Although regular exercise is the cornerstone of management of overweight women with polycystic ovary syndrome, there are little data on additional benefits of regular exercise and exercise training when combined with an energy-restricted diet. This prospective, randomized, parallel study assessed the added benefit of aerobic or aerobic-resistance exercise training when combined with a moderate hypocaloric weight-loss diet on metabolic risk factors and reproductive function in women with PCOS. Ninety-four overweight and obese women with PCOS (age, 18–41 years; body mass index, 25–55 kg/m2) were randomized to receive diet only (DO), diet and aerobic exercise (DA), or diet and combined aerobic-resistance exercise (DC) for 20 weeks. All participants received the same energy-restricted, high-protein diet (5000–6000 kJ/d).
Fat mass was decreased more and free fat-free mass was decreased less at 20 weeks among the women in the DA and DC groups compared with those in the DO group (all values, P < 0.05). Larger reductions occurred in systolic and diastolic blood pressure among women in the DA and DC groups than those in the DO group, but only the decrease within the DC group reached statistical significance (P < 0.01). Statistically significant reductions from baseline values occurred within both the DA and DC groups for fasting insulin, total cholesterol, low-density lipoprotein cholesterol, testosterone, and free androgen index (all values, P < 0.05). Compared with baseline values, increases were found within the DA and DC groups in levels of serum sex hormone binding globulin. With respect to reproductive function, there were improvements in ovulation and menstrual cyclicity over the 20-week study period within the 3 treatment groups. There were no statistically significant differences in these cardiometabolic, hormonal, and reproductive parameters between the treatment groups.
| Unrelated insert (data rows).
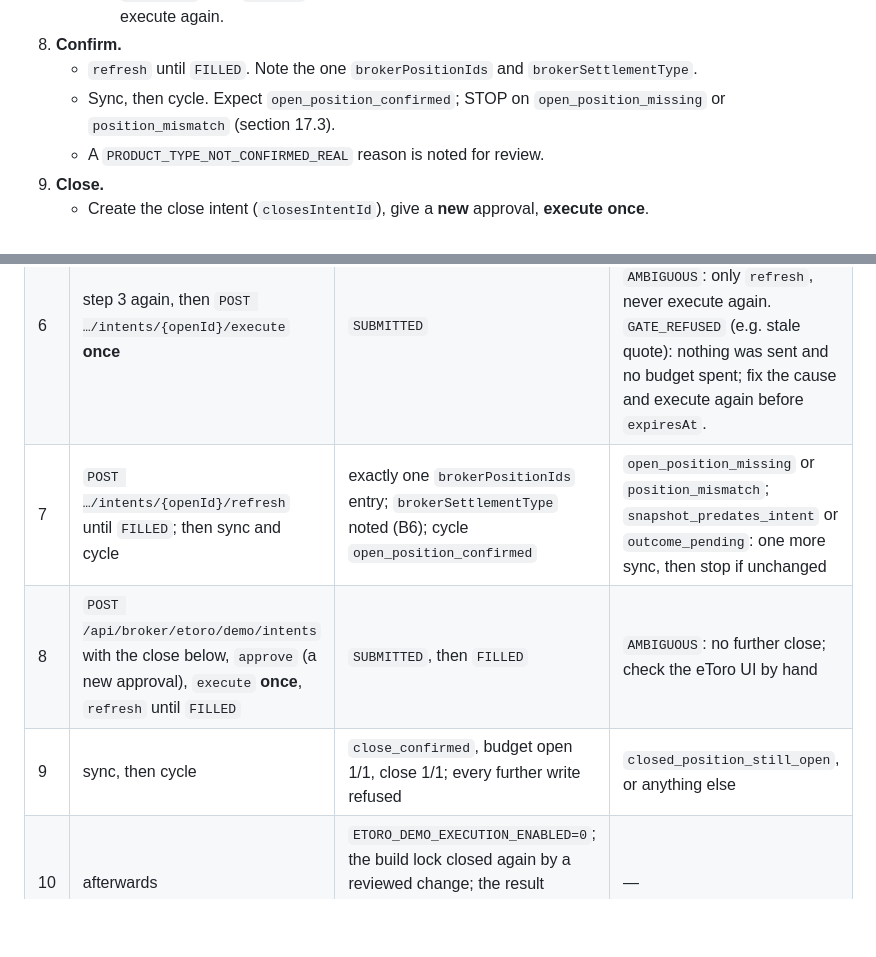
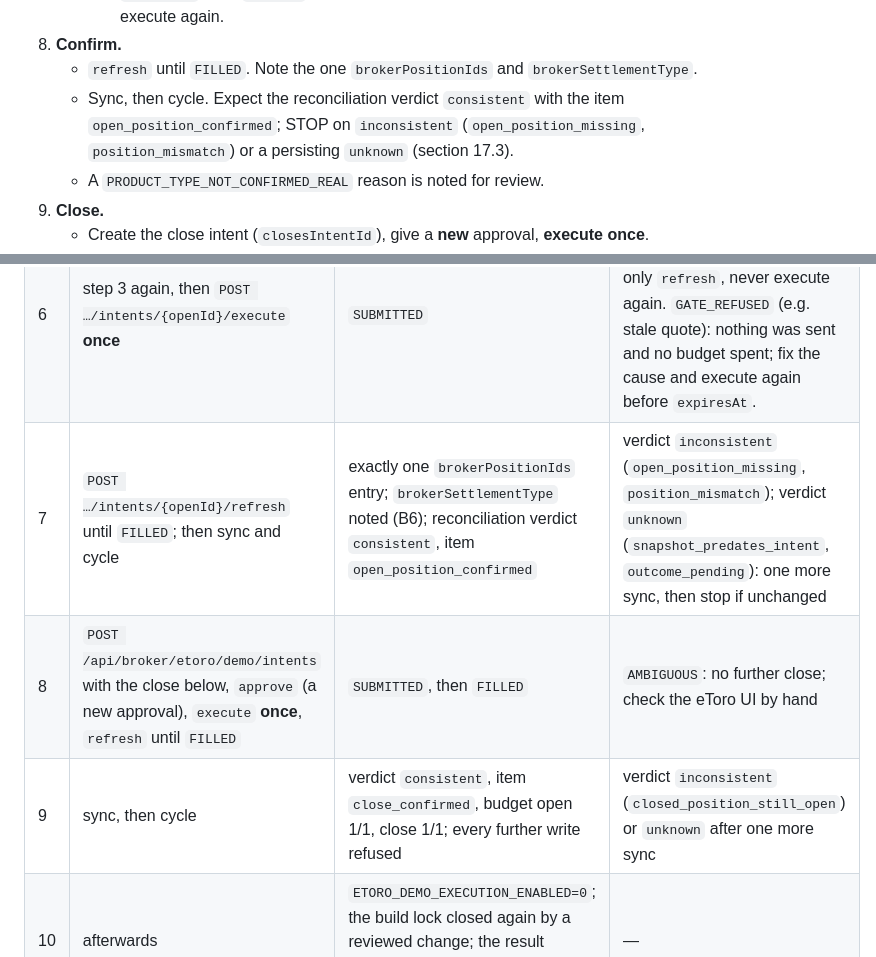
Before and after one commit to vorburgerlucp-svg/Trading, a Markdown page: docs/O22_ETORO_DEMO_TRADING_E2E_V1.md, 2 parts joined by grey strips. GitHub-like rendering; blank space fills up the shorter version.

Commit message:
O22 docs: runbook names the cycle reconciliation verdict and its item kinds
Sections 8 and 17.3 now expect the verdict `consistent` with the item
`open_position_confirmed` / `close_confirmed`, and stop on `inconsistent`
or a persisting `unknown`, naming the item kinds behind each verdict.
The previous edit had replaced the verdict by the item kinds only.

Co-Authored-By: Claude Opus 5.5 <noreply@anthropic.com>

```diff
--- a/docs/O22_ETORO_DEMO_TRADING_E2E_V1.md
+++ b/docs/O22_ETORO_DEMO_TRADING_E2E_V1.md
@@ -188,7 +188,7 @@ Each step is a separate operator action. Every STOP ends this cycle.
      - `AMBIGUOUS`: only `refresh`, which looks the order up by the original request id. Never execute again.
 8. **Confirm.**
    - `refresh` until `FILLED`. Note the one `brokerPositionIds` and `brokerSettlementType`.
-   - Sync, then cycle. Expect `open_position_confirmed`; STOP on `open_position_missing` or `position_mismatch` (section 17.3).
+   - Sync, then cycle. Expect the reconciliation verdict `consistent` with the item `open_position_confirmed`; STOP on `inconsistent` (`open_position_missing`, `position_mismatch`) or a persisting `unknown` (section 17.3).
    - A `PRODUCT_TYPE_NOT_CONFIRMED_REAL` reason is noted for review.
 9. **Close.**
    - Create the close intent (`closesIntentId`), give a **new** approval, **execute once**.
@@ -579,9 +579,9 @@ Nothing in this section has been run. It prepares the review and the one control
 | 4 | `POST /api/broker/etoro/demo/intents` with the open below | 201, `RISK_APPROVED` (creation reads `/demo/pnl` once for the safety decision) | `REJECTED`: read `gateReasons`, stop |
 | 5 | `POST …/intents/{openId}/approve` | `APPROVED` by `luc-vorburger` | anything else |
 | 6 | step 3 again, then `POST …/intents/{openId}/execute` **once** | `SUBMITTED` | `REJECTED`: stop (budget spent, the cycle is over). `AMBIGUOUS`: only `refresh`, never execute again. `GATE_REFUSED` (e.g. stale quote): nothing was sent and no budget spent; fix the cause and execute again before `expiresAt`. |
-| 7 | `POST …/intents/{openId}/refresh` until `FILLED`; then sync and cycle | exactly one `brokerPositionIds` entry; `brokerSettlementType` noted (B6); cycle `open_position_confirmed` | `open_position_missing` or `position_mismatch`; `snapshot_predates_intent` or `outcome_pending`: one more sync, then stop if unchanged |
+| 7 | `POST …/intents/{openId}/refresh` until `FILLED`; then sync and cycle | exactly one `brokerPositionIds` entry; `brokerSettlementType` noted (B6); reconciliation verdict `consistent`, item `open_position_confirmed` | verdict `inconsistent` (`open_position_missing`, `position_mismatch`); verdict `unknown` (`snapshot_predates_intent`, `outcome_pending`): one more sync, then stop if unchanged |
 | 8 | `POST /api/broker/etoro/demo/intents` with the close below, `approve` (a new approval), `execute` **once**, `refresh` until `FILLED` | `SUBMITTED`, then `FILLED` | `AMBIGUOUS`: no further close; check the eToro UI by hand |
-| 9 | sync, then cycle | `close_confirmed`, budget open 1/1, close 1/1; every further write refused | `closed_position_still_open`, or anything else |
+| 9 | sync, then cycle | verdict `consistent`, item `close_confirmed`, budget open 1/1, close 1/1; every further write refused | verdict `inconsistent` (`closed_position_still_open`) or `unknown` after one more sync |
 | 10 | afterwards | `ETORO_DEMO_EXECUTION_ENABLED=0`; the build lock closed again by a reviewed change; the result documented with sanitized evidence | — |
 
 **The open intent** (times: canonical UTC, `expiresAt` at most 15 minutes after `createdAt`, e.g. 10):
```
Among women with PCOS on an energy-restricted high-protein diet, the lack of additional improvements by exercise in cardiometabolic risk factors, hormonal status, and reproductive function suggests that improvements in these parameters were primarily related to energy restriction and weight loss.